(Stored data)
—————
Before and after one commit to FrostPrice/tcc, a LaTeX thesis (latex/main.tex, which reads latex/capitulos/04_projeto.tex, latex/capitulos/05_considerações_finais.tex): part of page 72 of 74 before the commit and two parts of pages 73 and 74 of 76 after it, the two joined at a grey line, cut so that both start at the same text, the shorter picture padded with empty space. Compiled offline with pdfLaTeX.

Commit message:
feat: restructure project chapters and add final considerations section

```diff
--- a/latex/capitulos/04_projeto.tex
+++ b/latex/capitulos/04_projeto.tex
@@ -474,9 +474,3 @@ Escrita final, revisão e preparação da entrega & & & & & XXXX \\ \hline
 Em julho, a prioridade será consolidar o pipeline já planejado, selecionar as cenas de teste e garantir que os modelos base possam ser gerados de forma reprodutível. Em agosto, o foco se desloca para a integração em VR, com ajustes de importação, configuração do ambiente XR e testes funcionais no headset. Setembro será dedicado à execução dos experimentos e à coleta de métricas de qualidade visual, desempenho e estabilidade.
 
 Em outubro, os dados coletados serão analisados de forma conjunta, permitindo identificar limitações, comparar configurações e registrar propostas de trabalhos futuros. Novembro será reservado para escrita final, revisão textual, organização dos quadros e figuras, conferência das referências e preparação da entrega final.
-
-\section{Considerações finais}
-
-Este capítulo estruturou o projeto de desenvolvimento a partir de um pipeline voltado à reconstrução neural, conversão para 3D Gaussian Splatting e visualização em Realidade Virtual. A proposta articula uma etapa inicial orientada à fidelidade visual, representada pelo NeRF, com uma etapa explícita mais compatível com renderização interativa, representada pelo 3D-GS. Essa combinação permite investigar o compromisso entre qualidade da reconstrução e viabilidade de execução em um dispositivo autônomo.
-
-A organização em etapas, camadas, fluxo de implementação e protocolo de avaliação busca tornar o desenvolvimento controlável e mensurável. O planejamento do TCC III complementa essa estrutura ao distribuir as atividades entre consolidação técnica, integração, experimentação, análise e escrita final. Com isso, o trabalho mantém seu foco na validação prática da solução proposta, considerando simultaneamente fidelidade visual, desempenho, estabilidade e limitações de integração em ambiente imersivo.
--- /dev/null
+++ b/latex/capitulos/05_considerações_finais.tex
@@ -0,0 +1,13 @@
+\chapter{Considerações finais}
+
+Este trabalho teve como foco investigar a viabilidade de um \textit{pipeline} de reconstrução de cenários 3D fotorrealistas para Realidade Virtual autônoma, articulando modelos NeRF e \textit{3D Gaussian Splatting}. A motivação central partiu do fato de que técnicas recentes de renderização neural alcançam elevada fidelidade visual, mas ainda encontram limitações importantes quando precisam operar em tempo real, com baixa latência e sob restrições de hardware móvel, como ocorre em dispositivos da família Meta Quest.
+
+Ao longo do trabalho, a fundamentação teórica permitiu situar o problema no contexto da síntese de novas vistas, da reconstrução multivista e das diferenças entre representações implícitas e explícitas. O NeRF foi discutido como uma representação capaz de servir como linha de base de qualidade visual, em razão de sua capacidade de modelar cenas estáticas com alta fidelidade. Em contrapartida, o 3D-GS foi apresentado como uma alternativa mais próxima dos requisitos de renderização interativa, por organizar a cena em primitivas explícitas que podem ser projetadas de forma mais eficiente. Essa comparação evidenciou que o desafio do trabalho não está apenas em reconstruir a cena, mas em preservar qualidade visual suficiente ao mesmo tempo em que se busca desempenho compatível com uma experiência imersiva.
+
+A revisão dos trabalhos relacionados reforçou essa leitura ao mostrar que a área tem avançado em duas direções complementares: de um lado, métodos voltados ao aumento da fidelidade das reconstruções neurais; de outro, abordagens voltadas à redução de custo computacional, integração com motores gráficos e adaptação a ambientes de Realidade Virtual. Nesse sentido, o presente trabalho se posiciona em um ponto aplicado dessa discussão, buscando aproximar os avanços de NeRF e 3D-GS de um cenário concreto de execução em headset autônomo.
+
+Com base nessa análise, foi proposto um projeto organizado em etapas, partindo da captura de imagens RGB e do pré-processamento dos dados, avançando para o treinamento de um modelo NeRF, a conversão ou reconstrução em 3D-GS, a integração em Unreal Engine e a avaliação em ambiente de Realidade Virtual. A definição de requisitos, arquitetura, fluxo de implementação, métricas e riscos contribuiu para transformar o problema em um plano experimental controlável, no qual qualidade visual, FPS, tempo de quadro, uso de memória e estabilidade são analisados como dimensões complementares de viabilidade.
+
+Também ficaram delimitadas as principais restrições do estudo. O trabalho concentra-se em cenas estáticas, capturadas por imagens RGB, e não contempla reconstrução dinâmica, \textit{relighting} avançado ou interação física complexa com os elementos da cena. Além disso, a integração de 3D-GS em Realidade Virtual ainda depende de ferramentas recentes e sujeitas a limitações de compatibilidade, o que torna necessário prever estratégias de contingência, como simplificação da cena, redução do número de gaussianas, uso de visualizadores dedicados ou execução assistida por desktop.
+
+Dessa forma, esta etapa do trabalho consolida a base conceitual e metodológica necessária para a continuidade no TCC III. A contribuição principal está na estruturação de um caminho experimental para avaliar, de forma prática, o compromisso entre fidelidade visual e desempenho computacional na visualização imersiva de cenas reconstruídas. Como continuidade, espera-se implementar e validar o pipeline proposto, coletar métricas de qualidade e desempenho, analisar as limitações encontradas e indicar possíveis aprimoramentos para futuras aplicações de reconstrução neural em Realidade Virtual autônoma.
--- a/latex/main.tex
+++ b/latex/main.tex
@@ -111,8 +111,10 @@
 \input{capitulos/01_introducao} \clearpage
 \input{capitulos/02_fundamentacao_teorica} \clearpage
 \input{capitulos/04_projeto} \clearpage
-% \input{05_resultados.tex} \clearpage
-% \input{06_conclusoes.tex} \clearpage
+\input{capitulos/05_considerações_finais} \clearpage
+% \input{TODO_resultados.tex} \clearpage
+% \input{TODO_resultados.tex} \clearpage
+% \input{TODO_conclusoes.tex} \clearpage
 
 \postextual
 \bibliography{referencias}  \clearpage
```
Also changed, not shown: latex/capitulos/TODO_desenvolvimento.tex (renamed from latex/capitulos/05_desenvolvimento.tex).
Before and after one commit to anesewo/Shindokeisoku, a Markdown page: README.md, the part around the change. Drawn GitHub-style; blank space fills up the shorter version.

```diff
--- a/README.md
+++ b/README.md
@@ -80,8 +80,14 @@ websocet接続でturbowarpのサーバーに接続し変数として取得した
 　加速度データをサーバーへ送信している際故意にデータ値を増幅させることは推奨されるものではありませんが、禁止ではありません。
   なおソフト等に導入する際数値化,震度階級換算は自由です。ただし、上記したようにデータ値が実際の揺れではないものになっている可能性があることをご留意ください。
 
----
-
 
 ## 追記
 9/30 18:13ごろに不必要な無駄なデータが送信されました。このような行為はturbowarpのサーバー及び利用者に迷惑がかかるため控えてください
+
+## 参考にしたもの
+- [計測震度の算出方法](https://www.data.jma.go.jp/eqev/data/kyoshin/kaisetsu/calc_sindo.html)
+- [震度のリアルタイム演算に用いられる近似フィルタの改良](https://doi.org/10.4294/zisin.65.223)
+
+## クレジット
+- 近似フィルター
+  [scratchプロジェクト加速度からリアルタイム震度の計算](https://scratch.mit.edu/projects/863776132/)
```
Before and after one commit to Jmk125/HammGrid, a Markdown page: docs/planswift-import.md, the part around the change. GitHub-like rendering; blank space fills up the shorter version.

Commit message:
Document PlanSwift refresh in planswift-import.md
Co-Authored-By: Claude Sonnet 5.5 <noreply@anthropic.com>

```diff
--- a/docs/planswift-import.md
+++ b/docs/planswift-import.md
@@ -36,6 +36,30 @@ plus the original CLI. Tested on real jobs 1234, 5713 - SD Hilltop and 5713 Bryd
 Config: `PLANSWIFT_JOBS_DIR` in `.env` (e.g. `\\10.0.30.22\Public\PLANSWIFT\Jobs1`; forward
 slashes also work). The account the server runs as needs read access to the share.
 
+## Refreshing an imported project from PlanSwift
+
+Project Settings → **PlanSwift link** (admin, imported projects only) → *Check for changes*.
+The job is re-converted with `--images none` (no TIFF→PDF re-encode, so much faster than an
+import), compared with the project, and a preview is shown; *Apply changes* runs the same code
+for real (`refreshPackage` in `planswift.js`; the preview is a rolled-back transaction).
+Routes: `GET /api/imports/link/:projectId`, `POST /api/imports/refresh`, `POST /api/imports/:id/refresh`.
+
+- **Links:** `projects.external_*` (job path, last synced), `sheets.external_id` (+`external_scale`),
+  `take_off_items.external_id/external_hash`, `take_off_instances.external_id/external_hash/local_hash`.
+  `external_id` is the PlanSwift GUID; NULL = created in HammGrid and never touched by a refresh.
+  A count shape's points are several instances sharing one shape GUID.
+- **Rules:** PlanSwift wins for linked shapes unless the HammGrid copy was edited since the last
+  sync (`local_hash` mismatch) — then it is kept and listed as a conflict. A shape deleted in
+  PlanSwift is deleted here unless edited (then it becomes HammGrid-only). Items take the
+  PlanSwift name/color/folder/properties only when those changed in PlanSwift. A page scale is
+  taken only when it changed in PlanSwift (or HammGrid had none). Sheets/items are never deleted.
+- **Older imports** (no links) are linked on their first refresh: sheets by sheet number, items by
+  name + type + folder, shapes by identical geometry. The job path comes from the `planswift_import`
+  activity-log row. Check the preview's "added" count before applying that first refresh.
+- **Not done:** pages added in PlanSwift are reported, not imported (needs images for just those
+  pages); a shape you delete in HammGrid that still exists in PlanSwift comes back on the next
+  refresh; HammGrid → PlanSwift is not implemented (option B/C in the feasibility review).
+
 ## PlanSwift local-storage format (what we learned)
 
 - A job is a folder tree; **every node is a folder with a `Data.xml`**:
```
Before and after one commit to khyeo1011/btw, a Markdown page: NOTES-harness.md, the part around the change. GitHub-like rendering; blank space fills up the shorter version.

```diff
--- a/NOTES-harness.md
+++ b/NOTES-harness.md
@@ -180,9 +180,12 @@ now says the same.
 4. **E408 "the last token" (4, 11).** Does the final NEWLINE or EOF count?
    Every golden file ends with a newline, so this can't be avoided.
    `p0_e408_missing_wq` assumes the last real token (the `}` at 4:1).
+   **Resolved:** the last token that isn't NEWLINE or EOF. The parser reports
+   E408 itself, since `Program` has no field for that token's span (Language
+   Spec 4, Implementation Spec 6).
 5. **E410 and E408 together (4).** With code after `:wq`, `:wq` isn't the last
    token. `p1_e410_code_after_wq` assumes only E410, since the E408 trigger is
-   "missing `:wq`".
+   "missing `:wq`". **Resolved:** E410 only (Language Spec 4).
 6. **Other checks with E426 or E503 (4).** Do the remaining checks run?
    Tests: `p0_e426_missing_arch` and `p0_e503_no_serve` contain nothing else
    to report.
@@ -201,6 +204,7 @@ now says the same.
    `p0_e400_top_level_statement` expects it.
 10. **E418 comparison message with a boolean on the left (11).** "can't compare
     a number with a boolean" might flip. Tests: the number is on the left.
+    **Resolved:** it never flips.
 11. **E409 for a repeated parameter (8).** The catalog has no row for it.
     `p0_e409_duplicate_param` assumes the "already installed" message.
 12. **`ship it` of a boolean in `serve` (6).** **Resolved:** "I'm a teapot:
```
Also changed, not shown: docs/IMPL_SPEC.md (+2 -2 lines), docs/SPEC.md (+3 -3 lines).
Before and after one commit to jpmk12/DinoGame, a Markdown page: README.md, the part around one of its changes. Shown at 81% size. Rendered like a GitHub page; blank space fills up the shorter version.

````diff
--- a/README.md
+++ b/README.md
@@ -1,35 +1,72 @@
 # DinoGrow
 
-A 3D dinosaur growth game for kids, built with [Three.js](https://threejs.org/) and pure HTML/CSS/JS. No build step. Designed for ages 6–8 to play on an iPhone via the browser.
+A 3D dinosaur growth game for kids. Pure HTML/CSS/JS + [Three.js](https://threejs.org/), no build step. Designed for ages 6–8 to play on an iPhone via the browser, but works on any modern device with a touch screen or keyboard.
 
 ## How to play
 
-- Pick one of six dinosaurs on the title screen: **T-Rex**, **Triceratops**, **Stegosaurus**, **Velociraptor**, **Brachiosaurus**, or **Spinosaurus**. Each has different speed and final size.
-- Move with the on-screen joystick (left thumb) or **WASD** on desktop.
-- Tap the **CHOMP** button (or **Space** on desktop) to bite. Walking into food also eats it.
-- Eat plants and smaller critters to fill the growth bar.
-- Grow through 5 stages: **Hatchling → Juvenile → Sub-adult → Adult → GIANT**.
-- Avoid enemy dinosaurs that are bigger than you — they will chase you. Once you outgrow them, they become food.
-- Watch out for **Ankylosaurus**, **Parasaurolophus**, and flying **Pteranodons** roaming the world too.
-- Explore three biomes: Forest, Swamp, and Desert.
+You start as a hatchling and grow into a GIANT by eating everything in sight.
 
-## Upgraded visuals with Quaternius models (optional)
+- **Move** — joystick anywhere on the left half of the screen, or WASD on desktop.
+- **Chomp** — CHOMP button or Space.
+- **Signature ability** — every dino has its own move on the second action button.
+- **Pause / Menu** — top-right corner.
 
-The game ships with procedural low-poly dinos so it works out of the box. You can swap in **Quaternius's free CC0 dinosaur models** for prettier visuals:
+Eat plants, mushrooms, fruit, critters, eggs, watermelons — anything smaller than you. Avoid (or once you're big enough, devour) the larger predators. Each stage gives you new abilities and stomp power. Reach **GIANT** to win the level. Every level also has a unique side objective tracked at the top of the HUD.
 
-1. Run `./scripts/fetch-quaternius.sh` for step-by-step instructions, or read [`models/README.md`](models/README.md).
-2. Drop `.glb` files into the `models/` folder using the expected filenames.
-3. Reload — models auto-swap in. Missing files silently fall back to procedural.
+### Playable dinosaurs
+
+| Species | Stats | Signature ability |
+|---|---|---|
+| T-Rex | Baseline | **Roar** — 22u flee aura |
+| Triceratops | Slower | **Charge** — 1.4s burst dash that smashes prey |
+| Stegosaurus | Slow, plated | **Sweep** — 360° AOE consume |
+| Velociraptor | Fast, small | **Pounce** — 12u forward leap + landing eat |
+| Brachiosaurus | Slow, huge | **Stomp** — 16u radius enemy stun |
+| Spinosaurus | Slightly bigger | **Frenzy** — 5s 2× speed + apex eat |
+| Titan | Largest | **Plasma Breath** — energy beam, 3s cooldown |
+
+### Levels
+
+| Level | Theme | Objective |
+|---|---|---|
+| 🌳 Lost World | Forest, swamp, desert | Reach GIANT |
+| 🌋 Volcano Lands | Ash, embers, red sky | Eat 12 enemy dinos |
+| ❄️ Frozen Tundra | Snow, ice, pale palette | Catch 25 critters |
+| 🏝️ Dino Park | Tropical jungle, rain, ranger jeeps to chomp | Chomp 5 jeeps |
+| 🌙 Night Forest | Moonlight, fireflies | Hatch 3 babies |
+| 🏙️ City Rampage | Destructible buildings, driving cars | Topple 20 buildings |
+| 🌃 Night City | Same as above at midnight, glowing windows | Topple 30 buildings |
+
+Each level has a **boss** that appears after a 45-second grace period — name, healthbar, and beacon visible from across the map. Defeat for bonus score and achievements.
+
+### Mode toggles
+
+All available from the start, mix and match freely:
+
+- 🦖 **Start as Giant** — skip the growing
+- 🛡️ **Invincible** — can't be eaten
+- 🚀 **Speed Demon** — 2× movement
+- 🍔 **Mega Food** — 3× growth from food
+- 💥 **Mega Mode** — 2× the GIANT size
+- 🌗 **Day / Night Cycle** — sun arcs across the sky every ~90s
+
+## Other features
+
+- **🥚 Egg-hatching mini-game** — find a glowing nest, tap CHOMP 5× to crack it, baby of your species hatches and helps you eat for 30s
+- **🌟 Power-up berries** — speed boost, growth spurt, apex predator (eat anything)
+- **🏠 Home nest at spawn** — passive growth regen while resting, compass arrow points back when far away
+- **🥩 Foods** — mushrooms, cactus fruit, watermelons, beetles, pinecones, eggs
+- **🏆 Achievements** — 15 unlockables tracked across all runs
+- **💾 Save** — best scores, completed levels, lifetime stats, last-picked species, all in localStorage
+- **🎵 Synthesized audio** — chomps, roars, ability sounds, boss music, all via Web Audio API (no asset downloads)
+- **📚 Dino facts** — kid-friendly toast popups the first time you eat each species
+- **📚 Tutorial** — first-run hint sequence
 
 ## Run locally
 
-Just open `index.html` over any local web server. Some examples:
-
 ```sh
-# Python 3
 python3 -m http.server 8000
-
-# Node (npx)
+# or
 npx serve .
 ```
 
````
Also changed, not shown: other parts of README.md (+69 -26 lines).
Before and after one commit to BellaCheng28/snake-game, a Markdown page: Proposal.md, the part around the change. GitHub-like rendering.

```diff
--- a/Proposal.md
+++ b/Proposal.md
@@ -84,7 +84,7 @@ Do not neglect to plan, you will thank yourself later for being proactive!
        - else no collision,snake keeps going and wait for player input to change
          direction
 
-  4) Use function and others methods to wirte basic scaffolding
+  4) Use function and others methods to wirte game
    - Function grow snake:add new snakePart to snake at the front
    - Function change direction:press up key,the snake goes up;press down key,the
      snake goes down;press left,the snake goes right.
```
—————
How to complete this task:
Could you return every line from the entries above in which the string "nest" occurs?

Your solution:
+- **🥚 Egg-hatching mini-game** — find a glowing nest, tap CHOMP 5× to crack it, baby of your species hatches and helps you eat for 30s
+- **🏠 Home nest at spawn** — passive growth regen while resting, compass arrow points back when far away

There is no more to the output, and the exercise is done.